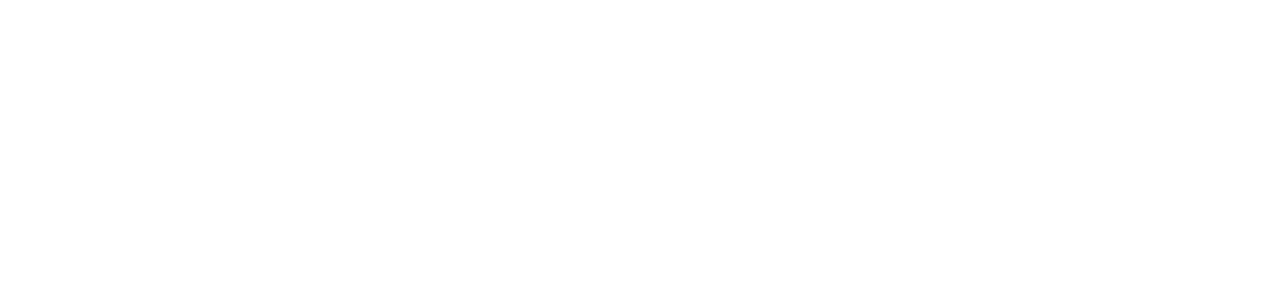
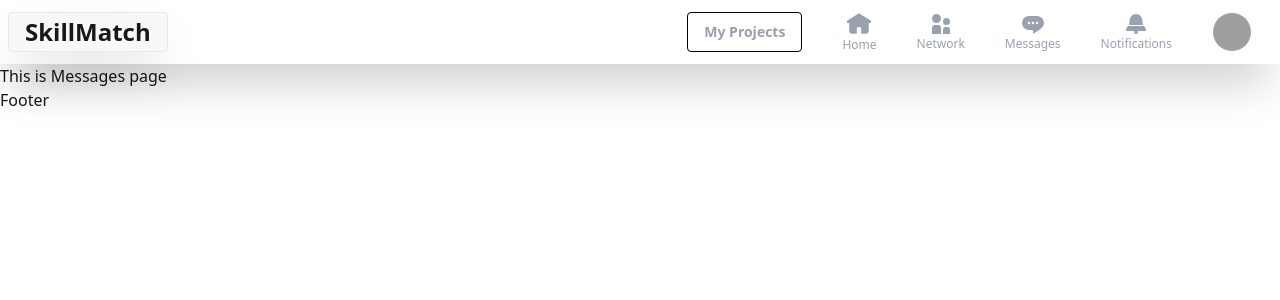
Before and after one commit to Swapnasruthi/skill-match, a React (Vite) app in the folder front-end/: page /home/messages in a window 1280 px wide. Before the commit this address had no page. Shown: the top 300 px of the page. Built offline with nearby package versions, Linux system fonts and the light colour scheme; grey boxes are pictures that could not be loaded.

Commit message:
new changes

```diff
--- a/front-end/src/App.jsx
+++ b/front-end/src/App.jsx
@@ -2,17 +2,30 @@
 import Feed from "./components/Feed";
 import Login from "./components/Login";
 import Body from "./components/Body";
+import Network from "./components/Network";
+import Messages from "./components/Messages";
+import Notifications from "./components/Notifications";
+import Profile from "./components/Profile";
+import Settings from "./components/Settings";
+import About from "./components/About";
 
 const App = () => {
   return (
     <div>
         <BrowserRouter basename="/">
             <Routes>
-                <Route path="/" element={<Body/>}>
-                    <Route path="/login" element={<Login/>}/>
-                    <Route path="/" element={<Feed/>}/>
-                </Route>
-            </Routes>
+                <Route path="/" element={<About/>}/>
+
+                <Route path="/home" element={<Body/>}>
+                    <Route path="/home" element={<Feed/>}/>
+                    <Route path="network" element={<Network/>}/>
+                    <Route path="messages" element={<Messages/>}/>
+                    <Route path="notifications" element={<Notifications/>}/>
+                    <Route path="profile" element={<Profile/>}/>
+                    <Route path="settings" element={<Settings/>}/>
+                    </Route>
+              </Routes>
+
 
 
         </BrowserRouter>
--- /dev/null
+++ b/front-end/src/components/About.jsx
@@ -0,0 +1,7 @@
+import {Link} from "react-router-dom";
+const About=()=>{
+    return <div>
+        <Link to="/Home">Login</Link>
+    </div>
+}
+export default About;
--- a/front-end/src/components/Body.jsx
+++ b/front-end/src/components/Body.jsx
@@ -1,5 +1,5 @@
 import { Outlet } from "react-router-dom";
-import Header from "./header";
+import Header from "./Header";
 import Footer from "./Footer";
 const Body = () => {
   return (
--- a/front-end/src/components/Header.jsx
+++ b/front-end/src/components/Header.jsx
@@ -1,4 +1,4 @@
-
+import {Link} from "react-router-dom";
 const Header = () => {
   return (
     <div>
@@ -14,39 +14,39 @@
             </div>
 
             {/* home logo */}
-            <div className="mx-5 flex flex-col justify-center items-center">
-              <svg className="text-gray-400 hover:text-gray-100" xmlns="http://www.w3.org/2000/svg" viewBox="0 0 24 24" data-supported-dps="24x24" fill="currentColor" class="mercado-match" width="26" height="26" focusable="false">
+            <div className="mx-5 flex flex-col justify-center items-center hover:cursor-pointer">
+              <svg className="fill-gray-400 hover:fill-gray-100 mercado-match" xmlns="http://www.w3.org/2000/svg" viewBox="0 0 24 24" data-supported-dps="24x24" fill="currentColor" width="26" height="26" focusable="false">
               <path d="M23 9v2h-2v7a3 3 0 01-3 3h-4v-6h-4v6H6a3 3 0 01-3-3v-7H1V9l11-7z"></path>
               </svg>
-              <p className="text-xs text-gray-400 hover:text-gray-100"> Home </p>
+              <Link className="text-xs text-gray-400 hover:text-gray-100 hover:cursor-pointer" to="/home"> Home </Link>
             </div>
 
              {/* Network */}
-             <div className="mx-5 flex flex-col justify-center items-center">
-             <svg className="text-gray-400 hover:text-gray-100" xmlns="http://www.w3.org/2000/svg" viewBox="0 0 24 24" data-supported-dps="24x24" fill="currentColor" class="mercado-match" width="24" height="24" focusable="false">
+             <div className="mx-5 flex flex-col justify-center items-center hover:cursor-pointer">
+             <svg className="text-gray-400 hover:text-gray-100 mercado-match" xmlns="http://www.w3.org/2000/svg" viewBox="0 0 24 24" data-supported-dps="24x24" fill="currentColor" width="24" height="24" focusable="false">
               <path d="M12 16v6H3v-6a3 3 0 013-3h3a3 3 0 013 3zm5.5-3A3.5 3.5 0 1014 9.5a3.5 3.5 0 003.5 3.5zm1 2h-2a2.5 2.5 0 00-2.5 2.5V22h7v-4.5a2.5 2.5 0 00-2.5-2.5zM7.5 2A4.5 4.5 0 1012 6.5 4.49 4.49 0 007.5 2z"></path>
             </svg>
-              <p className="text-xs text-gray-400 hover:text-gray-100"> Network </p>
+              <Link  className="text-xs text-gray-400 hover:text-gray-100" to="/home/network">Network </Link>
             </div>
 
              {/* Messages */}
-             <div className="mx-5 flex flex-col justify-center items-center">
-             <svg className="text-gray-400 hover:text-gray-100" xmlns="http://www.w3.org/2000/svg" viewBox="0 0 24 24" data-supported-dps="24x24" fill="currentColor" class="mercado-match" width="24" height="24" focusable="false">
+             <div className="mx-5 flex flex-col justify-center items-center hover:cursor-pointer">
+             <svg className="text-gray-400 hover:text-gray-100 mercado-match" xmlns="http://www.w3.org/2000/svg" viewBox="0 0 24 24" data-supported-dps="24x24" fill="currentColor" width="24" height="24" focusable="false">
             <path d="M16 4H8a7 7 0 000 14h4v4l8.16-5.39A6.78 6.78 0 0023 11a7 7 0 00-7-7zm-8 8.25A1.25 1.25 0 119.25 11 1.25 1.25 0 018 12.25zm4 0A1.25 1.25 0 1113.25 11 1.25 1.25 0 0112 12.25zm4 0A1.25 1.25 0 1117.25 11 1.25 1.25 0 0116 12.25z"></path>
           </svg>
-              <p className="text-xs text-gray-400 hover:text-gray-100"> Messages </p>
+              <Link className="text-xs text-gray-400 hover:text-gray-100" to="/home/messages"> Messages </Link>
             </div>
 
              {/* Notifications */}
-             <div className="mx-5 flex flex-col justify-center items-center">
-             <svg className="text-gray-400 hover:text-gray-100" xmlns="http://www.w3.org/2000/svg" viewBox="0 0 24 24" data-supported-dps="24x24" fill="currentColor" class="mercado-match" width="24" height="24" focusable="false">
+             <div className="mx-5 flex flex-col justify-center items-center hover:cursor-pointer">
+             <svg className="text-gray-400 hover:text-gray-100 mercado-match" xmlns="http://www.w3.org/2000/svg" viewBox="0 0 24 24" data-supported-dps="24x24" fill="currentColor" width="24" height="24" focusable="false">
               <path d="M22 19h-8.28a2 2 0 11-3.44 0H2v-1a4.52 4.52 0 011.17-2.83l1-1.17h15.7l1 1.17A4.42 4.42 0 0122 18zM18.21 7.44A6.27 6.27 0 0012 2a6.27 6.27 0 00-6.21 5.44L5 13h14z"></path>
             </svg>
-              <p className="text-xs text-gray-400 hover:text-gray-100"> Notifications </p>
+              <Link className="text-xs text-gray-400 hover:text-gray-100" to="/home/notifications"> Notifications </Link>
             </div>
 
 
-            <div className="dropdown dropdown-end mx-5">
+            <div className="dropdown dropdown-end mx-5 hover:cursor-pointer">
               <div tabIndex={0} role="button" className="btn btn-ghost btn-circle avatar">
                 <div className="w-10 rounded-full">
                   <img
@@ -58,12 +58,12 @@
                 tabIndex={0}
                 className="menu menu-sm dropdown-content bg-base-100 rounded-box z-1 mt-3 w-52 p-2 shadow">
                 <li>
-                  <a className="justify-between">
+                  <Link className="justify-between" to="/home/profile">
                     Profile
                     <span className="badge">New</span>
-                  </a>
+                  </Link>
                 </li>
-                <li><a>Settings</a></li>
+                <li><Link to="/home/settings">Settings</Link></li>
                 <li><a>Logout</a></li>
               </ul>
             </div>
--- /dev/null
+++ b/front-end/src/components/Messages.jsx
@@ -0,0 +1,6 @@
+const Messages=()=>{
+    return <div>
+        <h1>This is Messages page</h1>
+    </div>
+}
+export default Messages;
--- /dev/null
+++ b/front-end/src/components/Network.jsx
@@ -0,0 +1,6 @@
+const Network=()=>{
+    return <div>
+        <h1>Network page</h1>
+    </div>
+}
+export default Network;
--- /dev/null
+++ b/front-end/src/components/Notifications.jsx
@@ -0,0 +1,6 @@
+const Notifications=()=>{
+    return <div>
+        <h1>This is notifications page</h1>
+    </div>
+}
+export default Notifications;
--- /dev/null
+++ b/front-end/src/components/Profile.jsx
@@ -0,0 +1,6 @@
+const Profile=()=>{
+    return <div>
+        <h1>This is your profile</h1>
+    </div>
+}
+export default Profile;
--- /dev/null
+++ b/front-end/src/components/Settings.jsx
@@ -0,0 +1,6 @@
+const Settings=()=>{
+    return <div>
+        <h1>Settings page</h1>
+    </div>
+}
+export default Settings;
```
-----
■ **REQUIRED ACTION**
Some lines above contain the word "export". Copy each of them.

■ **RESULT OF THIS TASK**
+export default About;
+export default Messages;
+export default Network;
+export default Notifications;
+export default Profile;
+export default Settings;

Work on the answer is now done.